> **Source data**
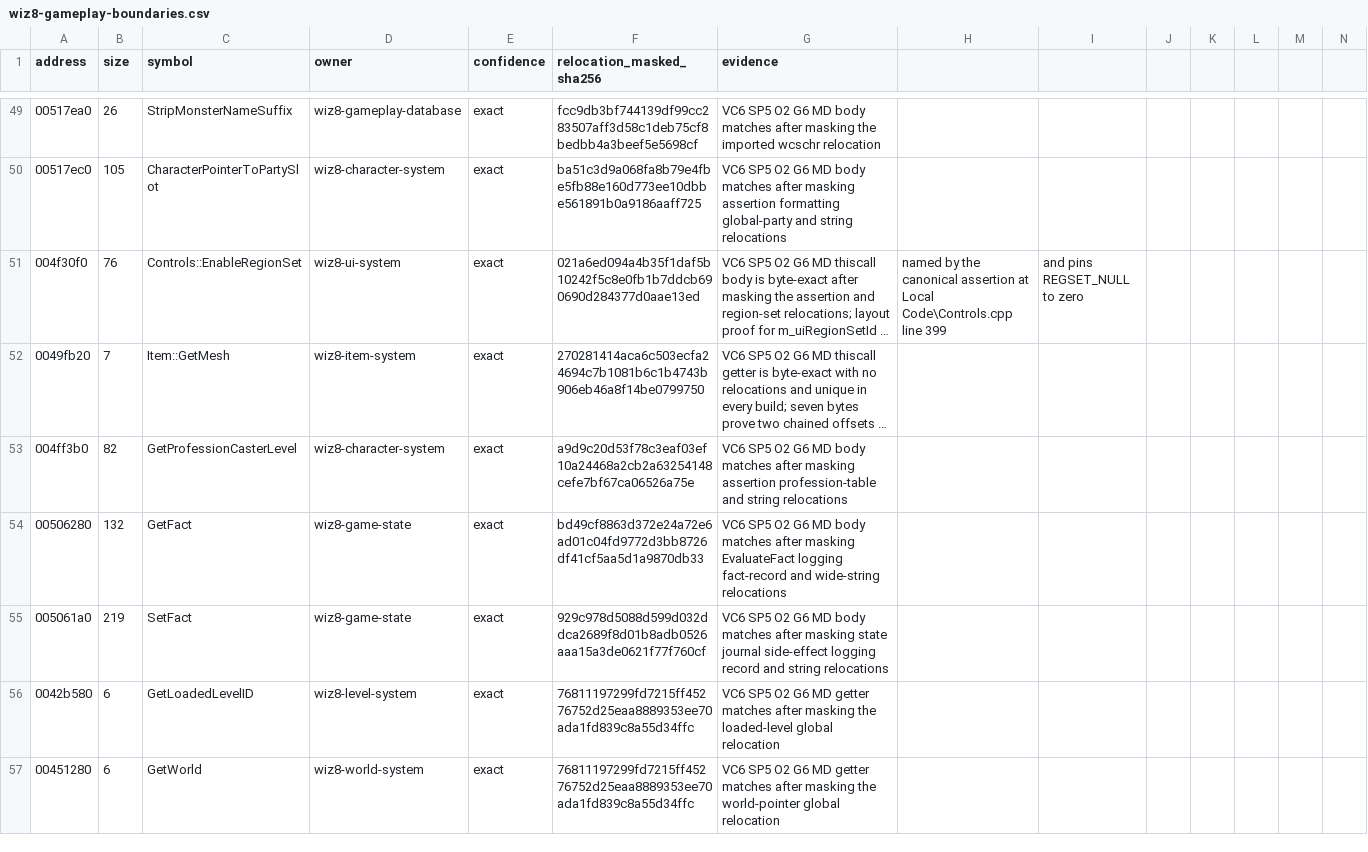
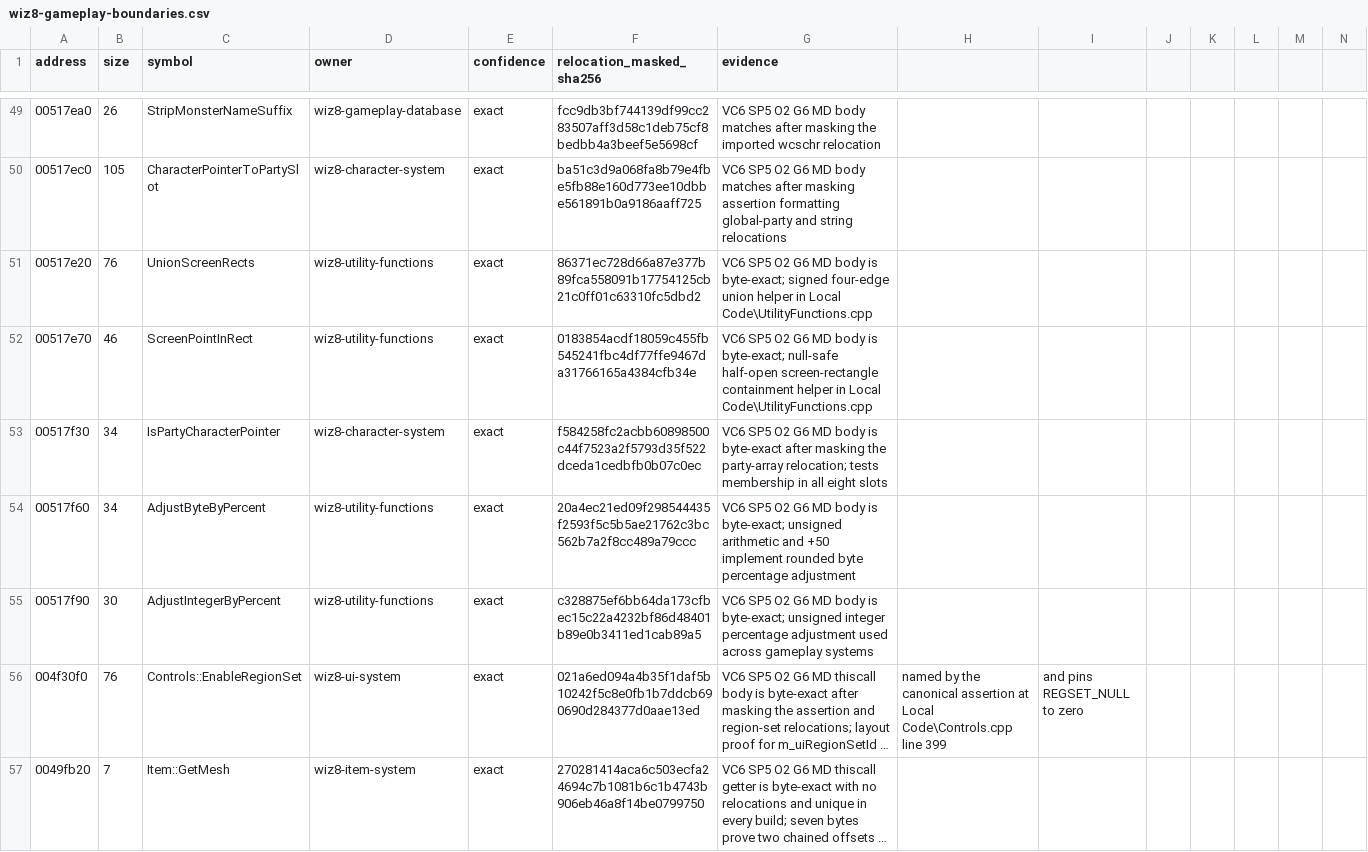
Before and after one commit to agluszak/wizardry-8-decomp, a CSV file: config/reccmp/wiz8-gameplay-boundaries.csv, drawn as a sheet; only a part is shown, gaps mark what is left out; the shorter side is filled out with more unchanged rows; long unchanged cells end in …; rows hold the shown columns only; the diff names each change by its address in the sheet, - before the commit and + after, or states it on an @@ line.

```diff
--- a/config/reccmp/wiz8-gameplay-boundaries.csv
+++ b/config/reccmp/wiz8-gameplay-boundaries.csv
+row 51: 00517e20 | 76 | UnionScreenRects | wiz8-utility-functions | exact | 86371ec728d66a87e377b89fca558091b17754125cb21c0ff01c63310fc5dbd2 | VC6 SP5 O2 G6 MD body is byte-exact; signed four-edge union helper in Local Code\UtilityFunctions.cpp
+row 52: 00517e70 | 46 | ScreenPointInRect | wiz8-utility-functions | exact | 0183854acdf18059c455fb545241fbc4df77ffe9467da31766165a4384cfb34e | VC6 SP5 O2 G6 MD body is byte-exact; null-safe half-open screen-rectangle containment helper in Local Code\UtilityFunctions.cpp
+row 53: 00517f30 | 34 | IsPartyCharacterPointer | wiz8-character-system | exact | f584258fc2acbb60898500c44f7523a2f5793d35f522dceda1cedbfb0b07c0ec | VC6 SP5 O2 G6 MD body is byte-exact after masking the party-array relocation; tests membership in all eight slots
+row 54: 00517f60 | 34 | AdjustByteByPercent | wiz8-utility-functions | exact | 20a4ec21ed09f298544435f2593f5c5b5ae21762c3bc562b7a2f8cc489a79ccc | VC6 SP5 O2 G6 MD body is byte-exact; unsigned arithmetic and +50 implement rounded byte percentage adjustment
+row 55: 00517f90 | 30 | AdjustIntegerByPercent | wiz8-utility-functions | exact | c328875ef6bb64da173cfbec15c22a4232bf86d48401b89e0b3411ed1cab89a5 | VC6 SP5 O2 G6 MD body is byte-exact; unsigned integer percentage adjustment used across gameplay systems
```
Also changed, not shown: evidence/reviewed/wiz8/classes.csv, evidence/reviewed/wiz8/fields.csv, 6 other files.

> **Exercise prompt**
Give back the full listing exactly, with pictures dropped.

> **Worked solution**
Before and after one commit to agluszak/wizardry-8-decomp, a CSV file: config/reccmp/wiz8-gameplay-boundaries.csv, drawn as a sheet; only a part is shown, gaps mark what is left out; the shorter side is filled out with more unchanged rows; long unchanged cells end in …; rows hold the shown columns only; the diff names each change by its address in the sheet, - before the commit and + after, or states it on an @@ line.

```diff
--- a/config/reccmp/wiz8-gameplay-boundaries.csv
+++ b/config/reccmp/wiz8-gameplay-boundaries.csv
+row 51: 00517e20 | 76 | UnionScreenRects | wiz8-utility-functions | exact | 86371ec728d66a87e377b89fca558091b17754125cb21c0ff01c63310fc5dbd2 | VC6 SP5 O2 G6 MD body is byte-exact; signed four-edge union helper in Local Code\UtilityFunctions.cpp
+row 52: 00517e70 | 46 | ScreenPointInRect | wiz8-utility-functions | exact | 0183854acdf18059c455fb545241fbc4df77ffe9467da31766165a4384cfb34e | VC6 SP5 O2 G6 MD body is byte-exact; null-safe half-open screen-rectangle containment helper in Local Code\UtilityFunctions.cpp
+row 53: 00517f30 | 34 | IsPartyCharacterPointer | wiz8-character-system | exact | f584258fc2acbb60898500c44f7523a2f5793d35f522dceda1cedbfb0b07c0ec | VC6 SP5 O2 G6 MD body is byte-exact after masking the party-array relocation; tests membership in all eight slots
+row 54: 00517f60 | 34 | AdjustByteByPercent | wiz8-utility-functions | exact | 20a4ec21ed09f298544435f2593f5c5b5ae21762c3bc562b7a2f8cc489a79ccc | VC6 SP5 O2 G6 MD body is byte-exact; unsigned arithmetic and +50 implement rounded byte percentage adjustment
+row 55: 00517f90 | 30 | AdjustIntegerByPercent | wiz8-utility-functions | exact | c328875ef6bb64da173cfbec15c22a4232bf86d48401b89e0b3411ed1cab89a5 | VC6 SP5 O2 G6 MD body is byte-exact; unsigned integer percentage adjustment used across gameplay systems
```
Also changed, not shown: evidence/reviewed/wiz8/classes.csv, evidence/reviewed/wiz8/fields.csv, 6 other files.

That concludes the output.